Keep current with these timely updates and commentary on significant legal, regulatory, and judicial developments relevant to cross-border legal practice. 


The new Corporate Criminal Liability Law (Law No. 27,401) entered into force on March 2, 2018. The law imposes sanctions against private entities for corruption, domestic and transnational bribery, negotiations incompatible with public office, unlawful enrichment of public officials and employees, and falsified financials and reports aimed at concealing bribery or corruption. Entities may be held liable for direct or indirect involvement. The law also makes compliance programs mandatory for private entities engaging in some government contracts and identifies the minimal elements of a compliance or integrity program. (Official Gazette, in Spanish)


Two new initiatives aim to strengthen responsible business conduct by Canadian companies operating abroad. First, the newly created Ombudsperson for Responsible Enterprise (CORE) is empowered to independently investigate allegations of human rights abuses by Canadian companies, with an initial focus this year on the mining, oil and gas, and garment sectors. Second, a multistakeholder Advisory Body on Responsible Business Conduct will advise the federal government and CORE on the effective implementation and further development of laws, regulations, public policies, and best practices related to responsible business conduct and respect for human rights by Canadian businesses operating outside the country. The Advisory Body will meet for the first time on April 23, 2018.


A ban on the processing or selling of ivory and ivory products in China entered into effect on December 31, 2017. The ban applies to ivory acquired before and after the 1975 Convention on International Trade in Endangered Species of Wild Fauna and Flora (CITES). China previously allowed pre-Convention ivory when accompanied by certificates certifying its pre-Convention status. The State Forestry Administration will work with other governmental departments to enforce the ban.

On January 31, 2018, the Special Administrative Region of Hong Kong, which was not covered by the ban on ivory sales in mainland China, approved a phased approach to end the ivory trade in Hong Kong by 2021 and increased penalties for the smuggling and illegal trading of endangered species under the local Protection of Endangered Species of Animals and Plants Ordinance, which implements CITES. The Amended Ordinance enters into effect on May 1, 2018.

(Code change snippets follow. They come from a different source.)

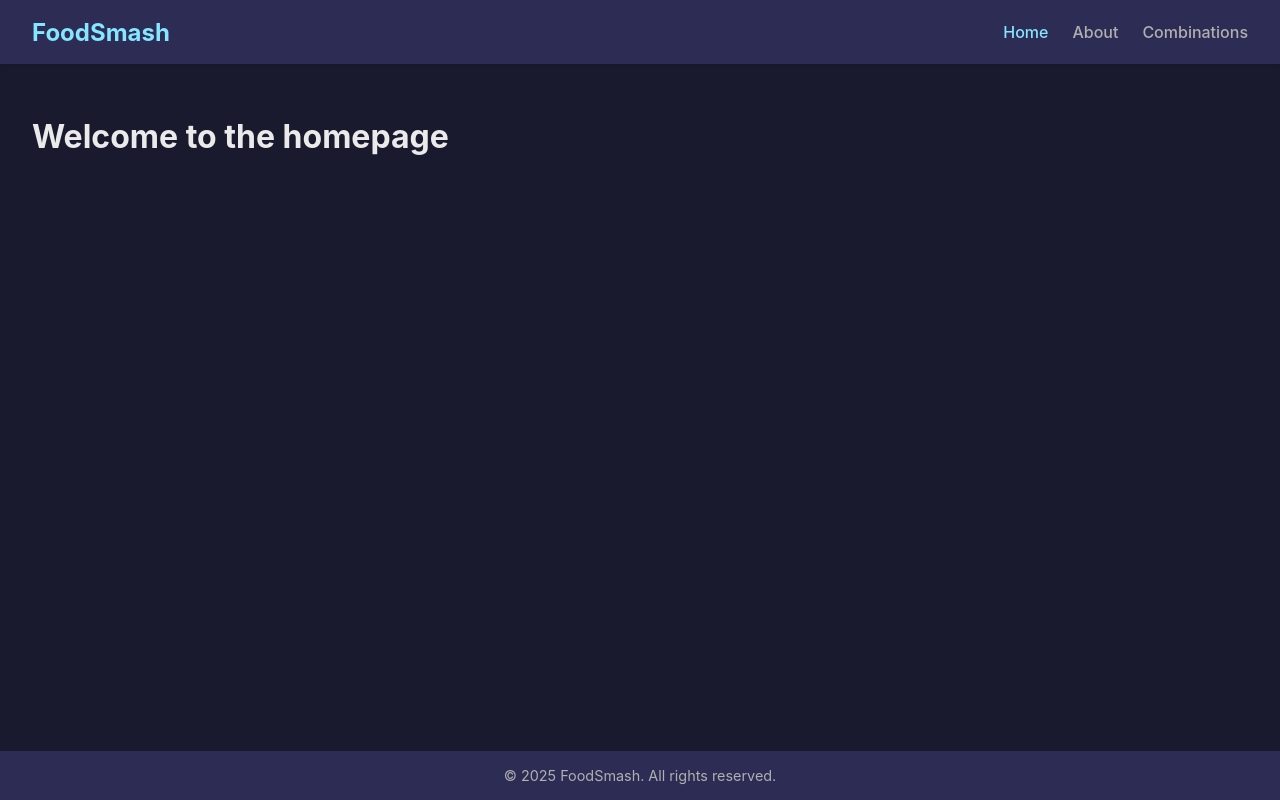
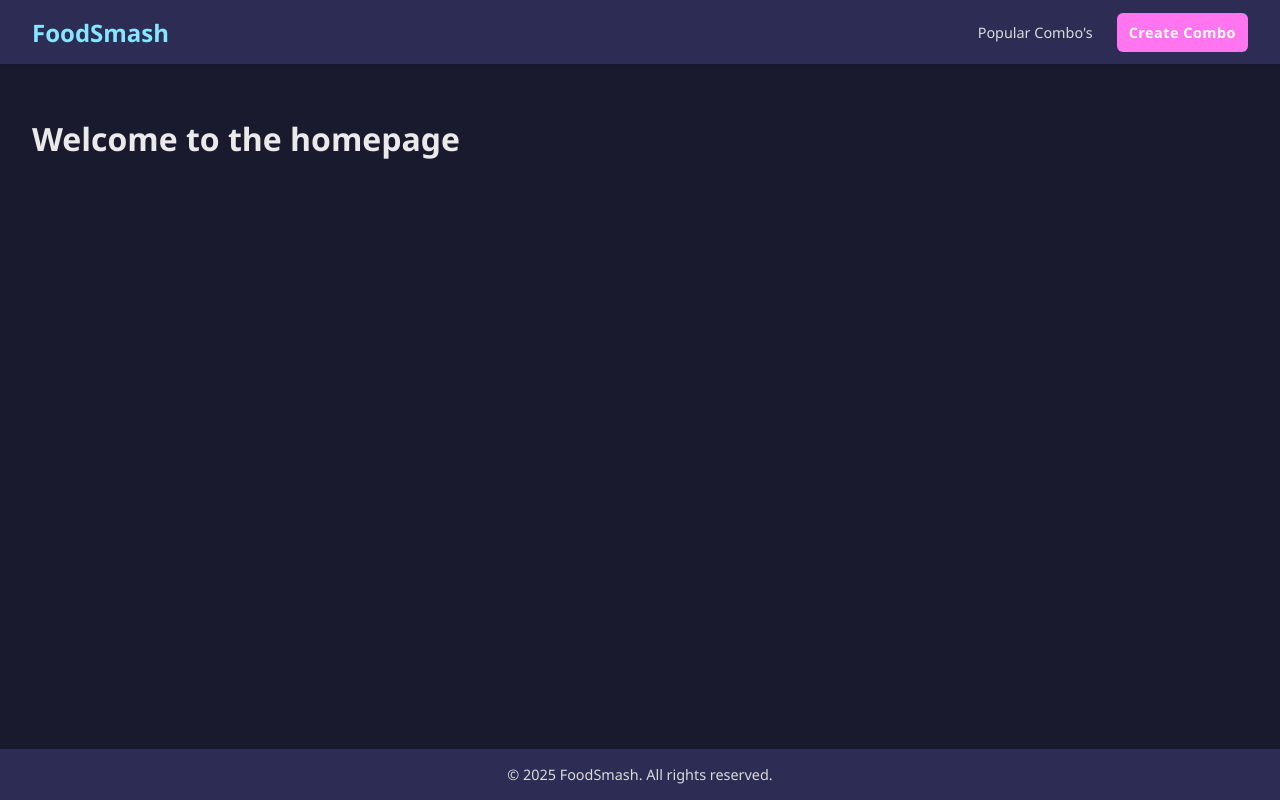
Before and after one commit to DeveloperThierry/gemini-cli-course, a Nuxt app: page / in a window 1280 px wide. Built offline with nearby package versions, Linux system fonts and the light colour scheme.

Commit message:
feat: Update navbar links and improve button styling in layout

```diff
--- a/app/assets/css/main.css
+++ b/app/assets/css/main.css
@@ -6,11 +6,11 @@
   --primary-accent-color: #ff74ef;
   --secondary-accent-color: #86e5ff;
   --text-color: #EAEAEA;
-  --text-color-secondary: #b0b0b0;
+  --text-color-secondary: #dcdcdcff;
 }
 
 body {
-  font-family: -apple-system, BlinkMacSystemFont, 'Segoe UI', Roboto, Helvetica, Arial, sans-serif;
+  font-family: 'Segoe UI', Roboto, Helvetica, Arial, sans-serif;
   margin: 0;
   background-color: var(--background-color);
   color: var(--text-color);
@@ -20,6 +20,15 @@ body {
   display: flex;
   flex-direction: column;
   min-height: 100vh;
+}
+
+.btn {
+  background: var(--primary-accent-color);
+  color: #fff !important;
+  padding: 10px 12px;
+  border-radius: 6px;
+  font-weight: bold;
+  letter-spacing: 0.5px;
 }
 
 .header {
@@ -53,14 +62,14 @@ body {
   margin-left: 1.5rem;
 }
 
-.nav-link {
+.nav-item a{
   text-decoration: none;
   color: var(--text-color-secondary);
-  font-weight: 500;
   transition: color 0.3s ease;
+  font-size: 0.9em;
 }
 
-.nav-link:hover {
+.nav-item a:hover {
   color: var(--primary-accent-color);
 }
 
--- a/app/layouts/default.vue
+++ b/app/layouts/default.vue
@@ -5,13 +5,10 @@
         <NuxtLink to="/" class="navbar-brand">FoodSmash</NuxtLink>
         <ul class="navbar-nav">
           <li class="nav-item">
-            <NuxtLink to="/" class="nav-link">Home</NuxtLink>
+            <NuxtLink to="/popular">Popular Combo's</NuxtLink>
           </li>
           <li class="nav-item">
-            <NuxtLink to="/about" class="nav-link">About</NuxtLink>
-          </li>
-          <li class="nav-item">
-            <NuxtLink to="/combinations" class="nav-link">Combinations</NuxtLink>
+            <NuxtLink to="/create" class="btn">Create Combo</NuxtLink>
           </li>
         </ul>
       </nav>
```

Democratic Republic of the Congo

A new Mining Code (Law No. 18/001), signed into law on March 9, 2018, substantially amends the sixteen-year-old code of 2002. The new law increases royalties and taxes, reduces mining licenses from 30 to 25 years, cancels and replaces the 10-year fiscal stability provision with a 5-year provision, and alters mining companies’ obligations, such as requiring more local processing. (Official Gazette, in French)

United Kingdom

A ban on the manufacturing of cosmetics and rinse-off personal care products containing microbeads became effective on January 9, 2018. The ban on the sales of such products will begin on June 30, 2018. In the government’s notice of the proposed ban to the World Trade Organization (WTO)’s Committee on Technical Barriers to Trade in July 2017, the government stated that roughly 680 tons of plastic microbeads are used in cosmetic products sold in the United Kingdom each year, resulting in billions of the beads entering the oceans where they do not biodegrade and constitute a form of marine environmental pollution.

Have updates to contribute? The Editorial Board welcomes your input. Contributions are welcome from all countries, and contributors will be acknowledged. Please email your contribution to Renee Dopplick, Editor-in-Chief.